That appears to be true even for people at genetic risk for such diseases.
These findings are important, for they underscore the connection between good sleep and cardiovascular health.
Unfortunately, poor sleep and unhealthy hearts are all too common in the United States. Cardiovascular diseases (diseases of the heart and blood vessels) are the leading cause of death for American men and women, claiming about 650,000 lives each year.
That’s one in every four deaths.
And Americans are significantly sleep deprived. Up to 70 million have a chronic sleep disorder severe enough to affect their daytime ability to function.
This study suggests that having healthy sleep patterns could lower the risk of developing heart disease, stroke and other cardiovascular diseases by as much as a third.
Plenty of previous research has examined the relationship between sleep and cardiovascular disease. But most of those studies focused on a single sleep-related problem, such as not getting enough sleep or snoring.
The authors of new study — a team led by Dr. Lu Qi, director of the Tulane University Obesity Research Center — decided to take a broader look at the topic. First, they created a “healthy sleep score” that combined five separate factors:
- being a “morning” rather than an “evening” person;

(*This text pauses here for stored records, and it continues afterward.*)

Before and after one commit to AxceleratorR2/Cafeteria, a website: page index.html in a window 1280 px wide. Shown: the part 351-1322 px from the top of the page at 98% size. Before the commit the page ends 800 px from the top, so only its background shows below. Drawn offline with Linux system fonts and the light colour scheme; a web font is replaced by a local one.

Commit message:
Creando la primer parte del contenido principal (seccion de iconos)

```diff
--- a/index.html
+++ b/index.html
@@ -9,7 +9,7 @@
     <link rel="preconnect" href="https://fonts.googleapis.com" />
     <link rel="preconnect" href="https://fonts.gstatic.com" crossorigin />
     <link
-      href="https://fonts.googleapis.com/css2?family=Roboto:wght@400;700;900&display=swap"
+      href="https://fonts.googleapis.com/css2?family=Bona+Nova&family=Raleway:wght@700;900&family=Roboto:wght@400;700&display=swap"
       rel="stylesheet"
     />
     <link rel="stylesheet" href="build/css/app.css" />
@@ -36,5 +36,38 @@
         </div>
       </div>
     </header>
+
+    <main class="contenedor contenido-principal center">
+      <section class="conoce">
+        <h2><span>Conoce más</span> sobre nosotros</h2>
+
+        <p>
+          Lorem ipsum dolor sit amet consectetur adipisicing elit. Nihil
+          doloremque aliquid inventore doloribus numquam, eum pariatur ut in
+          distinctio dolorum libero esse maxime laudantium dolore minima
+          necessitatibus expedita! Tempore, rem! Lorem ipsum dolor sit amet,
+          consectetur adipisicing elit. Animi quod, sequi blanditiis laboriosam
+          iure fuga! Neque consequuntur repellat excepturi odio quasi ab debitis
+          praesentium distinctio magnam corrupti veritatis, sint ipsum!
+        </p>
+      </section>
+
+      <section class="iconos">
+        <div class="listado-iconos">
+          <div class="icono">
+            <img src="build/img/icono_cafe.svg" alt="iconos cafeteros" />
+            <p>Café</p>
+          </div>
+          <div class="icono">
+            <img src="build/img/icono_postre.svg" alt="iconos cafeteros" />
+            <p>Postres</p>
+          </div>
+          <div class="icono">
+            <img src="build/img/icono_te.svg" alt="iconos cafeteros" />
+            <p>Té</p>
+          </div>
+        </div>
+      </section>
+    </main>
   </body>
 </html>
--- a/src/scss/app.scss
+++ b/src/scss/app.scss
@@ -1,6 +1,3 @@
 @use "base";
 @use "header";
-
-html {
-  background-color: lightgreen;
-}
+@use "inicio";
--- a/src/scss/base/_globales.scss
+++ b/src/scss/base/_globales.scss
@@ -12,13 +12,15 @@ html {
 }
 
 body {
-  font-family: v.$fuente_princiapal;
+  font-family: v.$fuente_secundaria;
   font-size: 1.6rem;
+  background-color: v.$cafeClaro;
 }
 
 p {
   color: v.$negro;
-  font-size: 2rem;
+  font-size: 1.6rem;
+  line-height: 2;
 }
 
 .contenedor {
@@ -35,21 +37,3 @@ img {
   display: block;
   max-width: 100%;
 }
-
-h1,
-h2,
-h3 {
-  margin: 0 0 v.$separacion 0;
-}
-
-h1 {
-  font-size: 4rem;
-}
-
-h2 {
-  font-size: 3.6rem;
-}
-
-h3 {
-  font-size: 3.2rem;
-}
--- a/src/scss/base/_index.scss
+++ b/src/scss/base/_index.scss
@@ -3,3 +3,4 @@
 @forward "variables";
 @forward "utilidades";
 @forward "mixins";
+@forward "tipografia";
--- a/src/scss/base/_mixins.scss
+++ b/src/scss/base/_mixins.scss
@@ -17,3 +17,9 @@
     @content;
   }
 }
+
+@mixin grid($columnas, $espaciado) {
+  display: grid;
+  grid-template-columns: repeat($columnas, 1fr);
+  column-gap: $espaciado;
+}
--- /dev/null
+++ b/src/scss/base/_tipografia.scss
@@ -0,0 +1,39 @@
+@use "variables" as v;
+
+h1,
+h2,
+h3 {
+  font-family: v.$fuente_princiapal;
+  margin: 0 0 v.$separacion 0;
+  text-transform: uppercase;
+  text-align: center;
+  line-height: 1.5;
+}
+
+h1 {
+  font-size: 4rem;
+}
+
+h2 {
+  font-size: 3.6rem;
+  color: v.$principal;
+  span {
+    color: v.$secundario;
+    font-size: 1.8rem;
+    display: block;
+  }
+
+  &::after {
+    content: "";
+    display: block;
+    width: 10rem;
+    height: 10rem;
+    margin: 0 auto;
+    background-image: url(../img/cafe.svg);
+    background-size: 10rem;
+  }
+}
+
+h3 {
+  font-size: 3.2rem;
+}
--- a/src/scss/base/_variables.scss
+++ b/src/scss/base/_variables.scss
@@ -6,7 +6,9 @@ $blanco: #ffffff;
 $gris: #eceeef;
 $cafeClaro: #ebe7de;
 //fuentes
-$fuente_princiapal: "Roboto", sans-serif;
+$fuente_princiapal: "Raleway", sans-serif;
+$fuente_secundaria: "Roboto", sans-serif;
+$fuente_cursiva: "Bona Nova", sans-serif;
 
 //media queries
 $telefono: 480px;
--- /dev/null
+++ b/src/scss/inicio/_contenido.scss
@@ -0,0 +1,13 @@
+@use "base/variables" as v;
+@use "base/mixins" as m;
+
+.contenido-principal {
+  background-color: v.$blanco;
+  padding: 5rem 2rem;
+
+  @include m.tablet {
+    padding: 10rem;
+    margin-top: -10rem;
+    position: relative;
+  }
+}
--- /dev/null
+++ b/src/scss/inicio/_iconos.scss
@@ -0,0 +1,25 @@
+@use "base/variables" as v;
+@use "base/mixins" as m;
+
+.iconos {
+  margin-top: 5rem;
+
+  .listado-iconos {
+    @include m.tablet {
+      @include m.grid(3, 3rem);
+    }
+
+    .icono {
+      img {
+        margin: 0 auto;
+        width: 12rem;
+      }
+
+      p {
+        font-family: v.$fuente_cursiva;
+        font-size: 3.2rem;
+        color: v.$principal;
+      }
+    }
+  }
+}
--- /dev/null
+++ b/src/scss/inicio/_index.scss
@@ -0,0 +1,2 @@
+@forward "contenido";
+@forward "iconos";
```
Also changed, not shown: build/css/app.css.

- sleeping 7 to 8 hours most nights (the recommended amount for adults);
- never or rarely experiencing insomnia (difficulty falling asleep or waking in the night);
- not snoring; and
- not being sleepy during the daytime.
The researchers then applied that sleep score (one point for each factor) to 385,292 British adults who were participating in UK Biobank, an ongoing study aimed at finding better ways to prevent, diagnose and treat a wide range of serious and life-threatening illnesses, including cardiovascular disease. The participants were aged 37 to 73 when they were recruited into the study, and none had cardiovascular disease at that time.
At the start of the study, the participants filled out detailed questionnaires about their lifestyle behaviors, including their sleep patterns. They also provided genetic samples.
About 22 percent of the participants had sleep scores of 5 (the healthiest), while about 2 percent has scores of 0 or 1 (the least healthiest).
Qi and his colleagues followed the participants for an average of 8.5 years. During that period, 7,280 of them developed heart disease or stroke.
“We wanted to test whether the relation between sleep scores and cardiovascular outcomes was different according to the genetic risk. This is the first time this has been done,” says Qi in a released statement.
“We also wanted to estimate the proportion of cardiovascular problems that would not have occurred if all participants had a healthy sleep pattern, if we assume there is a causal relationship,” he adds.
After adjusting the data for a number of factors that can affect both sleep quality and cardiovascular risk, such as age, body mass index, smoking and physical activity levels, the researchers found a link between the participants’ sleep scores at the start of the study and their likelihood of developing cardiovascular disease by its end.
Specifically, they found that compared to those with an unhealthy sleep score of 0-1, those with a healthy score of 5 had a 35 percent lower risk of cardiovascular disease, including a 34 percent reduced risk of heart disease and stroke.
This meant there were almost seven fewer cases of cardiovascular disease per 1,000 people per year among those with a sleep score of 5 than among those with a score of 0-1.
Yet, it wasn’t only the people with the highest sleep scores who saw their risk fall. Each point above an unhealthy score appeared to drop the risk of heart attacks or stroke by about 8 percent.
The researchers then looked to see if genetic risk for cardiovascular disease affected the findings. It did. People with a high genetic risk were less likely to develop heart disease and stroke if they had healthy sleep patterns.
Limitations and implications
This study is observational, which means it can’t prove cause and effect. Indeed, as the study’s authors point out, although none of the participants had signs of cardiovascular disease at the start of the study, those with poor sleep patterns may have had another undetected health problem that contributed to their risk of cardiovascular disease.
Another limitation of the study was that the participants reported their own sleep patterns. Such self-reports can be unreliable. In addition, most of the UK Biobank participants are of European descent, so the study’s findings may not be applicable to broader populations.
Despite these limitations, Qi believes the study’s findings suggest, at a minimum, “that it is essential to consider overall sleep behaviors when considering a person’s risk of heart disease or stroke.”
“If the link between sleep and cardiovascular disease proves to be causal, then more than a tenth of all heart disease and strokes would not have occurred if all the participants had a healthy sleep score of five,” he points out.